Sunday, May 10, 2009

Outreach at its best

Across Cambodia there are thousands of villages filled with thousands of people who carry inside them the experiences of the Pol Pot time, as they call it. For the majority there is no opportunity to let it out but that's exactly what the filmmakers of We Want (u) to Know were able to do in a couple of villages in Kratie and Takeo provinces. They gave older villagers a voice to talk about and even act out their painful experiences and it worked for me. It also allowed the younger generation to find out first-hand about what really took place and which affected every family in Cambodia. This particular outreach program was a great success and that was epitomised when a grandmother who was able to supervise a re-enactment of her own husband's disappearance, said that she was happy she could tell her story at last, and that people listened. Italian filmmaker Ella Pugliese and her team did a great job in bringing these previously untold stories to life in a fresh and compelling way. I hope she is able to fulfil her wish for the film to be shown throughout Cambodia, as I think it will do a lot of good for a generation of people who have otherwise been tight-lipped about the horrific experiences they went through. It was a full-house at Meta House tonight as the filmmakers completed a successful 4-night screening run.

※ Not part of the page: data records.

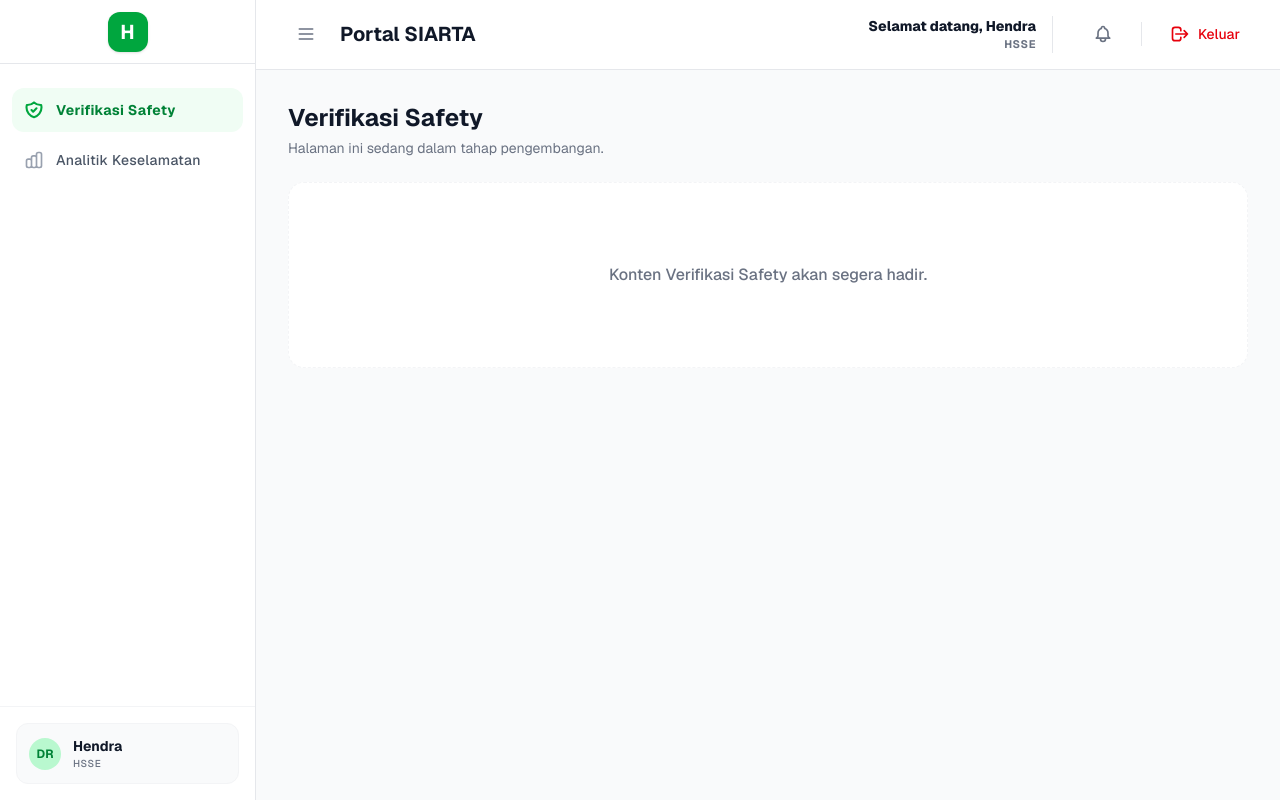
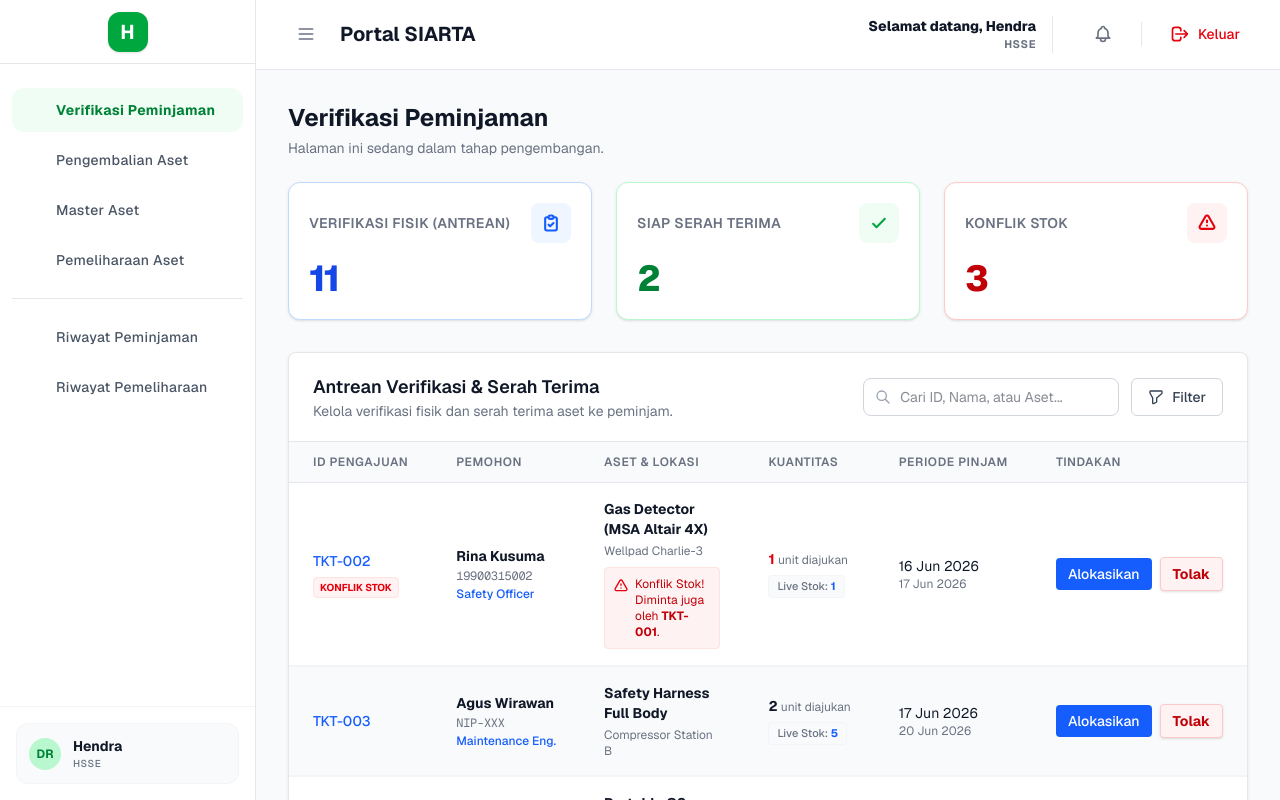
Before and after one commit to rmdnsantoso/SIARTA---Sistem-Arsitektur-Kelola-Aset, a Next.js app: page /hsse in a window 1280 px wide. Built offline with nearby package versions, Linux system fonts and the light colour scheme.

Commit message:
menyelesaikan fitur hsse

```diff
--- a/app/hsse/page.tsx
+++ b/app/hsse/page.tsx
@@ -4,9 +4,16 @@ import { useState } from 'react'
 import HSSESidebar from '../../components/hsse/HSSESidebar'
 import TopHeader from '../../components/dashboard/TopHeader'
 import { initialTickets } from '../../lib/dummyData'
+import BorrowingProcess from '../../components/admin/BorrowingProcess'
+import ReturnProcess from '../../components/admin/ReturnProcess'
+import AssetMaster from '../../components/admin/AssetMaster'
+import AssetMaintenance from '../../components/admin/AssetMaintenance'
+import TicketHistory from '../../components/admin/TicketHistory'
+import MaintenanceHistory from '../../components/admin/MaintenanceHistory'
 
 export default function HSSEDashboard() {
-  const [activeNav, setActiveNav] = useState('Verifikasi Safety')
+  const [activeNav, setActiveNav] = useState('Verifikasi Peminjaman')
+
   const [sidebarOpen, setSidebarOpen] = useState(true)
 
   const hssePendingCount = initialTickets.filter(
@@ -35,6 +42,30 @@ export default function HSSEDashboard() {
             <p className="text-sm text-gray-500 mt-1">Halaman ini sedang dalam tahap pengembangan.</p>
           </div>
 
+          {activeNav === 'Verifikasi Peminjaman' && (
+  <BorrowingProcess tickets={initialTickets} />
+)}
+
+{activeNav === 'Pengembalian Aset' && (
+  <ReturnProcess tickets={initialTickets} />
+)}
+
+{activeNav === 'Master Aset' && (
+  <AssetMaster />
+)}
+
+{activeNav === 'Pemeliharaan Aset' && (
+  <AssetMaintenance />
+)}
+
+{activeNav === 'Riwayat Peminjaman' && (
+  <TicketHistory tickets={initialTickets} />
+)}
+
+{activeNav === 'Riwayat Pemeliharaan' && (
+  <MaintenanceHistory />
+)}
+
           <div className="py-20 text-center bg-white rounded-2xl border border-gray-100 border-dashed">
              <p className="text-gray-500 font-medium">Konten {activeNav} akan segera hadir.</p>
           </div>
--- a/components/hsse/HSSESidebar.tsx
+++ b/components/hsse/HSSESidebar.tsx
@@ -8,11 +8,17 @@ interface HSSESidebarProps {
 }
 
 export default function HSSESidebar({ sidebarOpen, activeNav, setActiveNav, pendingCount = 0 }: HSSESidebarProps) {
-  const menus = [
-    { name: 'Verifikasi Safety', icon: 'M9 12l2 2 4-4m5.618-4.016A11.955 11.955 0 0112 2.944a11.955 11.955 0 01-8.618 3.04A12.02 12.02 0 003 9c0 5.591 3.824 10.29 9 11.622 5.176-1.332 9-6.03 9-11.622 0-1.042-.133-2.052-.382-3.016z' },
-    { name: 'Analitik Keselamatan', icon: 'M9 19v-6a2 2 0 00-2-2H5a2 2 0 00-2 2v6a2 2 0 002 2h2a2 2 0 002-2zm0 0V9a2 2 0 012-2h2a2 2 0 012 2v10m-6 0a2 2 0 002 2h2a2 2 0 002-2m0 0V5a2 2 0 012-2h2a2 2 0 012 2v14a2 2 0 01-2 2h-2a2 2 0 01-2-2z' },
-  ]
+  const mainMenus = [
+  { name: 'Verifikasi Peminjaman', icon: '...' },
+  { name: 'Pengembalian Aset', icon: '...' },
+  { name: 'Master Aset', icon: '...' },
+  { name: 'Pemeliharaan Aset', icon: '...' },
+]
 
+const historyMenus = [
+  { name: 'Riwayat Peminjaman', icon: '...' },
+  { name: 'Riwayat Pemeliharaan', icon: '...' },
+]
   return (
     <aside className={`bg-white border-r border-gray-200 transition-all duration-300 flex flex-col shrink-0 ${sidebarOpen ? 'w-64' : 'w-20'}`}>
       <div className="h-16 flex items-center justify-center border-b border-gray-200 shrink-0">
@@ -21,8 +27,11 @@ export default function HSSESidebar({ sidebarOpen, activeNav, setActiveNav, pend
         </div>
       </div>
 
-      <nav className="flex-1 py-6 px-3 space-y-1.5 overflow-y-auto">
-        {menus.map((m) => (
+      <nav className="flex-1 py-6 px-3 overflow-y-auto">
+
+  {/* Menu Utama */}
+  <div className="space-y-1.5">
+    {mainMenus.map((m) => (
           <button
             key={m.name}
             onClick={() => setActiveNav(m.name)}
@@ -43,7 +52,7 @@ export default function HSSESidebar({ sidebarOpen, activeNav, setActiveNav, pend
               </span>
             )}
 
-            {m.name === 'Verifikasi Safety' && pendingCount > 0 && (
+            {m.name === 'Verifikasi Peminjaman' && pendingCount > 0 && (
               <span className={`absolute right-3 top-1/2 -translate-y-1/2 flex items-center justify-center min-w-[20px] h-5 rounded-full text-[10px] font-bold ${
                 activeNav === m.name ? 'bg-green-200 text-green-800' : 'bg-red-100 text-red-600'
               }`}>
@@ -52,6 +61,59 @@ export default function HSSESidebar({ sidebarOpen, activeNav, setActiveNav, pend
             )}
           </button>
         ))}
+
+              </div>
+
+      {/* Garis Pembatas */}
+      <div className="my-4 border-t border-gray-200"></div>
+
+      {/* Menu Riwayat */}
+      <div className="space-y-1.5">
+        {historyMenus.map((m) => (
+          <button
+            key={m.name}
+            onClick={() => setActiveNav(m.name)}
+            className={`w-full flex items-center p-3 rounded-xl transition-all duration-200 group relative ${
+              activeNav === m.name
+                ? 'bg-green-50 text-green-700'
+                : 'text-gray-600 hover:bg-gray-50 hover:text-gray-900'
+            }`}
+          >
+            <div
+              className={`shrink-0 flex items-center justify-center ${
+                activeNav === m.name
+                  ? 'text-green-600'
+                  : 'text-gray-400 group-hover:text-gray-600'
+              }`}
+            >
+              <svg
+                className="w-5 h-5"
+                fill="none"
+                viewBox="0 0 24 24"
+                stroke="currentColor"
+              >
+                <path
+                  strokeLinecap="round"
+                  strokeLinejoin="round"
+                  strokeWidth={activeNav === m.name ? 2.5 : 2}
+                  d={m.icon}
+                />
+              </svg>
+            </div>
+
+            {sidebarOpen && (
+              <span
+                className={`ml-3 text-sm tracking-wide ${
+                  activeNav === m.name ? 'font-bold' : 'font-medium'
+                }`}
+              >
+                {m.name}
+              </span>
+            )}
+          </button>
+        ))}
+      </div>
+
       </nav>
 
       <div className="p-4 border-t border-gray-100">
```
Also changed, not shown: 1 other file (tests, documents, lock files or other folders).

Labels: ,

6 Comments:

Anonymous Mike Krause said...

Is it any wonder that education is the lowest priority for questionable (or just plain corrupt) governments? Great story and excellent to hear Andy, thanks!

May 11, 2009 at 12:10 AM  
Anonymous Anonymous said...

Woo! Slow down there, the guy above. A little prematured judgmental fella, aren't you? Where do you get all your information from wikipedia? Doing is harder than talking. Maybe, you should try to do something first before you self-righteously criticize it? I just love to hear how sympathetic and loving some people are. I know many people who are doing things to help out right now rather than running their mouth about the problems. You're not doing anyone any favor. You're just stating the problem. Or maybe you should try a taste of what 3 years 8 months and 20 days of year zero do to your society and then I'll listen to what you self-enlightened mind has to say.

May 11, 2009 at 4:45 PM  
Anonymous Anonymous said...

Also, having myself taking classes in photography and whatnot, I know a thing or two about the art and I got to say photographing something doesn't make you an expert on that object that you photographed. Sure, you like to think you understand it all because you see it all in all of its 3d dimensions. But can your photograph tell you if the perfect looking apple you got on your negative is rotten on the inside? Maybe there is something more to it than what you can see. Think about that.

May 11, 2009 at 4:54 PM  
Anonymous Mike Krause said...

Hmm, 'Anonymous'; not sure if that explains something. Anyway, not into getting into the 'who knows more war games' with you (whoever you may be ;). A wee bit judgemental of you to compress everything about where i'm 'coming from' from one blog comment post, nay? I love it; silly, disconnected inferences from every side! Facts are facts and I know ~plenty~ of Cambodians personally, thank you. Many of them have reiterated to me their displeasure at this particular aspect their government which explains in part why outsider artists with minimal (at best) funding have had to pick up the slack (as in this case). The 'good 'ol (and 'educated') US of A' isn't exactly leading the pack in terms of ethical behaviour either so lighten up yourself my friend, it's just an ~observation~, ok? Per the photography angle, i'm already up to things proactive and hopefully beneficial to the Cambodian community that you're clearly not in the loop with. Oops, I forgot; you know ~exactly~ why i'm doing what I doing, what all of my experiences have been, who I know in Cambodia, what I 'see' there per photography, about SE Asia in general, etc, etc... I was ~so~ confused; thanks for setting me straight ;).

May 11, 2009 at 11:34 PM  
Blogger Andy Brouwer said...

I just heard some very sad news. Jens Joester, just 26 and who was part of the team that made We Want (U) to Know, and was the partner of director Ella Pugliese, died at the weekend when his body was found under a bridge in Kampot. It is believed he fell off the bridge, hit his head and drowned. He, Ella and their 3 yr old daughter were relaxing after months of intense work to get the documentary completed and following its successful launch two weeks ago. My condolences to Ella, their daughter and family and friends for their loss.
Andy

May 21, 2009 at 8:43 AM  
Anonymous Ella Pugliese said...

Thank you, Andy. I just read your comment now. Yes, it is terrible. We are back in Germany now, trying to cope with this sad, new life. Today it is exactly 2 months. It seems to be, as it has been ages.
ella

July 16, 2009 at 5:02 PM  

Post a Comment

Subscribe to Post Comments [Atom]

<< Home

Newer›  ‹Older